- EXERCISE MATERIAL:
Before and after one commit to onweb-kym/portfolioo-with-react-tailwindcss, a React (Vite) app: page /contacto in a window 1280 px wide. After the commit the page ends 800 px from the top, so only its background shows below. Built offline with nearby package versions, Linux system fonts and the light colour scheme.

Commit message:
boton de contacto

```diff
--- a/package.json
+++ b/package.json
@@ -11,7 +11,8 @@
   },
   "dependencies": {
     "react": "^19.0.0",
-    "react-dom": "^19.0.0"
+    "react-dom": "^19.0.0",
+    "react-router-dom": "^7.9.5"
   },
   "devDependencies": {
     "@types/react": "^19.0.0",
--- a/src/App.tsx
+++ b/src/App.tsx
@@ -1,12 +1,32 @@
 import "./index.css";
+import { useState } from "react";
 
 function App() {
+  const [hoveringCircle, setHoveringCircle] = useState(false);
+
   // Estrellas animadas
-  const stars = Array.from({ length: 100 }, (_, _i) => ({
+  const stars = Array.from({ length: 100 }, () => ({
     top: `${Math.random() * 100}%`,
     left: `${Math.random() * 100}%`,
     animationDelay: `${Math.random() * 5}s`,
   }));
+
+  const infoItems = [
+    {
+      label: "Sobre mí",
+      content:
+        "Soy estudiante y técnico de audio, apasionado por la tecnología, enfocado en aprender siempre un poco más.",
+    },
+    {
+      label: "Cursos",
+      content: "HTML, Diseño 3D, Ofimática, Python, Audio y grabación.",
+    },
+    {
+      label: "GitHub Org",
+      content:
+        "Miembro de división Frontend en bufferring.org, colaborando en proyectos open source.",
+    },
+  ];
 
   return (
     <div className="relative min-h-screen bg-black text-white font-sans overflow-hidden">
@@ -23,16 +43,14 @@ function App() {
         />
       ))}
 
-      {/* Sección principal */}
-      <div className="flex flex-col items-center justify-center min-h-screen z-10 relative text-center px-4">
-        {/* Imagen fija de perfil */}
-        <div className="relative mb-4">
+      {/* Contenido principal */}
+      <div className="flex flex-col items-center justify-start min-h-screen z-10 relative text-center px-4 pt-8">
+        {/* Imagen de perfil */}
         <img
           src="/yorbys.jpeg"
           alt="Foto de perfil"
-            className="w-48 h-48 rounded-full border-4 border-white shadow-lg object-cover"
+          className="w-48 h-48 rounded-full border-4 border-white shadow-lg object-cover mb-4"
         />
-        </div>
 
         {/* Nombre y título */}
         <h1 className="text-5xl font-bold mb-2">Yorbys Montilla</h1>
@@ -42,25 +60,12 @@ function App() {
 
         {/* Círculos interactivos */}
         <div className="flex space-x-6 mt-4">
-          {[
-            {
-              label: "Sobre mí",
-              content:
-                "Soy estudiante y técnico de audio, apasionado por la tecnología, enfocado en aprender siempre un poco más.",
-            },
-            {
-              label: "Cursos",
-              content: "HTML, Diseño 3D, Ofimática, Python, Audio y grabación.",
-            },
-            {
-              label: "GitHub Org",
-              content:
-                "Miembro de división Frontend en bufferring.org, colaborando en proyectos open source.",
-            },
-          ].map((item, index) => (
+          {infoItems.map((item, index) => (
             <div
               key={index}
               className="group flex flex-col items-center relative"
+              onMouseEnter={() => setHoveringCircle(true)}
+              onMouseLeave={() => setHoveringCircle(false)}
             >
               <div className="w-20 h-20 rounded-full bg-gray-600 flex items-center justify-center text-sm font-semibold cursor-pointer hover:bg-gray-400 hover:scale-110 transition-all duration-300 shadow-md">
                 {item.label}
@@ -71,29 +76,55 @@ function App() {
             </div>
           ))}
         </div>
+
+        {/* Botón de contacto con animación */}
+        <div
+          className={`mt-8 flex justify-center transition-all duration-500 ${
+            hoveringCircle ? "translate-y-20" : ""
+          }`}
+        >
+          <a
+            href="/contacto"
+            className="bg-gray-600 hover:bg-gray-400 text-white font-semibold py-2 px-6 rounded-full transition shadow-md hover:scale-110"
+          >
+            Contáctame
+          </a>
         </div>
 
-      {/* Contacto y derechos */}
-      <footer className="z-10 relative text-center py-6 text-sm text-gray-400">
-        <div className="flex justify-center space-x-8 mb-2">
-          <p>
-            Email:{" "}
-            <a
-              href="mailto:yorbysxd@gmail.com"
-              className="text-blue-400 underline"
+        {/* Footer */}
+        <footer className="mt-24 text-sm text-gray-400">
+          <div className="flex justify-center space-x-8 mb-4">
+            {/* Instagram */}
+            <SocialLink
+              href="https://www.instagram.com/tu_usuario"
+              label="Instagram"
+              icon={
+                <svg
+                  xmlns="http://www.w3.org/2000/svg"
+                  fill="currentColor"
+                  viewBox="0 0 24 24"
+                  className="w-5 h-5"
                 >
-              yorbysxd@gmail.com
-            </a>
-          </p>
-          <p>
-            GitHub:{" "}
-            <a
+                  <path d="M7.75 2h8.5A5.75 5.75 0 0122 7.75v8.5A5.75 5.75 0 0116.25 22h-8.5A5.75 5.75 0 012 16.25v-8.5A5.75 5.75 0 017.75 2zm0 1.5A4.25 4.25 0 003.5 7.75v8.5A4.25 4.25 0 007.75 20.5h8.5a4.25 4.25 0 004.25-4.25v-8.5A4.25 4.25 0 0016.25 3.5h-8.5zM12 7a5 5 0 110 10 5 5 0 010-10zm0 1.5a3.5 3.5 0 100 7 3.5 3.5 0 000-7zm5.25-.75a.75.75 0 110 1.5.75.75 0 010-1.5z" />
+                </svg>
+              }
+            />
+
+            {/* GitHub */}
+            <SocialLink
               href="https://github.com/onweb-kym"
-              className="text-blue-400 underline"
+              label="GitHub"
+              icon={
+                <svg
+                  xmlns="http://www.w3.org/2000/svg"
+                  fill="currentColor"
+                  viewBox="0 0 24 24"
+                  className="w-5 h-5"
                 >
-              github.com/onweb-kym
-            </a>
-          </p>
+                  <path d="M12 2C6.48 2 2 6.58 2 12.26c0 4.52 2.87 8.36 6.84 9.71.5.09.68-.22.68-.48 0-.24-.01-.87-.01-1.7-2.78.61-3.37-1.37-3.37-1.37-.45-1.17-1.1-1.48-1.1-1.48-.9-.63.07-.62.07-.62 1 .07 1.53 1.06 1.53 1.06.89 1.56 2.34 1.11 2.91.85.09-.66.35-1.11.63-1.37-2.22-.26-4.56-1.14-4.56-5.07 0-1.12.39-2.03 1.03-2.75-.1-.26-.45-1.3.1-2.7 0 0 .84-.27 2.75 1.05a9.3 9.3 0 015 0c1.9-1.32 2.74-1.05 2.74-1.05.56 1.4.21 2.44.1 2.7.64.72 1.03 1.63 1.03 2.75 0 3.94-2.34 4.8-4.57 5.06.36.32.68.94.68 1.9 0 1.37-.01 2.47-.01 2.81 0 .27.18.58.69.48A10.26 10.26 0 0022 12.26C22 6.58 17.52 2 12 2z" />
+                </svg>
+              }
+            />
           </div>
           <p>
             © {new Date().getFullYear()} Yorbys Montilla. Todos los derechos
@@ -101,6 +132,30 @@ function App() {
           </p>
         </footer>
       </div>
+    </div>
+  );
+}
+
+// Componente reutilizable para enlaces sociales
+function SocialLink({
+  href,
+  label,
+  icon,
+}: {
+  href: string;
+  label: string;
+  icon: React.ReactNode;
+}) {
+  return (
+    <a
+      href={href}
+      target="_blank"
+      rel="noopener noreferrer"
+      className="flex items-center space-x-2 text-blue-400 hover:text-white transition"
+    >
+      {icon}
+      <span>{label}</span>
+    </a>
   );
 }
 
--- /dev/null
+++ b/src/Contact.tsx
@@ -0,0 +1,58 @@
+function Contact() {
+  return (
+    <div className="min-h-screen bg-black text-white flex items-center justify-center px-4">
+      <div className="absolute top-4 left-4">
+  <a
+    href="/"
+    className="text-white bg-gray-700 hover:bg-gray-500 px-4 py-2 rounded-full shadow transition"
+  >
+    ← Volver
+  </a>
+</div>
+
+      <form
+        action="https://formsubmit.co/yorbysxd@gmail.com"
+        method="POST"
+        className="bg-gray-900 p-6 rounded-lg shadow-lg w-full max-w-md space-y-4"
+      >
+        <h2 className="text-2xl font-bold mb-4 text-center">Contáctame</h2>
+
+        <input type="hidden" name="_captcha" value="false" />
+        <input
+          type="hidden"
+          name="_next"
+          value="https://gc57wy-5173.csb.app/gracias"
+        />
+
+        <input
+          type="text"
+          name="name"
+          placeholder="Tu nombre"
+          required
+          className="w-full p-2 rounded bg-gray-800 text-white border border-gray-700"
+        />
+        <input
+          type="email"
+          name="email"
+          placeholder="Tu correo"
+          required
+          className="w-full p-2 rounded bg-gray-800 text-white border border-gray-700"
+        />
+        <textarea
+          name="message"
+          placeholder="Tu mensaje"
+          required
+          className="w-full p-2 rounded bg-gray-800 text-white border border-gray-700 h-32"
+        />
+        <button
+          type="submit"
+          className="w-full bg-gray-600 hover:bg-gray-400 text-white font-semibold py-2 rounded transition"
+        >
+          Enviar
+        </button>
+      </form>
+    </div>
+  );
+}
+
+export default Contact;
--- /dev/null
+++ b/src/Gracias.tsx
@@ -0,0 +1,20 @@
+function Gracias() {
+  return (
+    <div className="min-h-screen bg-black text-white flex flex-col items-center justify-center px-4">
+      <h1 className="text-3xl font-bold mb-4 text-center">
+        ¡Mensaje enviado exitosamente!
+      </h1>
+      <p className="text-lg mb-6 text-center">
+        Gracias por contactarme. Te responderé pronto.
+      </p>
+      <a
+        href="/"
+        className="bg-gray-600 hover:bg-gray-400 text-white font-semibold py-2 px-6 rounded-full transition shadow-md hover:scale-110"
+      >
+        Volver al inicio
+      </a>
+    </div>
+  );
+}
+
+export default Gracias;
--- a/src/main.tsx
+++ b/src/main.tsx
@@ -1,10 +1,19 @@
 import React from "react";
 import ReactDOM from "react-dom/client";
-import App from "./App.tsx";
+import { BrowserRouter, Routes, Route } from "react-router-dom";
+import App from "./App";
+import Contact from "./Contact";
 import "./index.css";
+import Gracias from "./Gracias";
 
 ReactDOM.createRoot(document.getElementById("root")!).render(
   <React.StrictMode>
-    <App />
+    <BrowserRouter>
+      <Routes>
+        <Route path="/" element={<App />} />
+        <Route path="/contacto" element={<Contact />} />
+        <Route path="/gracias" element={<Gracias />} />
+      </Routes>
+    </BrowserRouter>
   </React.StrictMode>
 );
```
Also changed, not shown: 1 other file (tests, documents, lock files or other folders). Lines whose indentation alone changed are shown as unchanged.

- TASK TO CARRY OUT:
Only a number is wanted: how many lines above include "import"?

- REPLY TO THE TASK:
10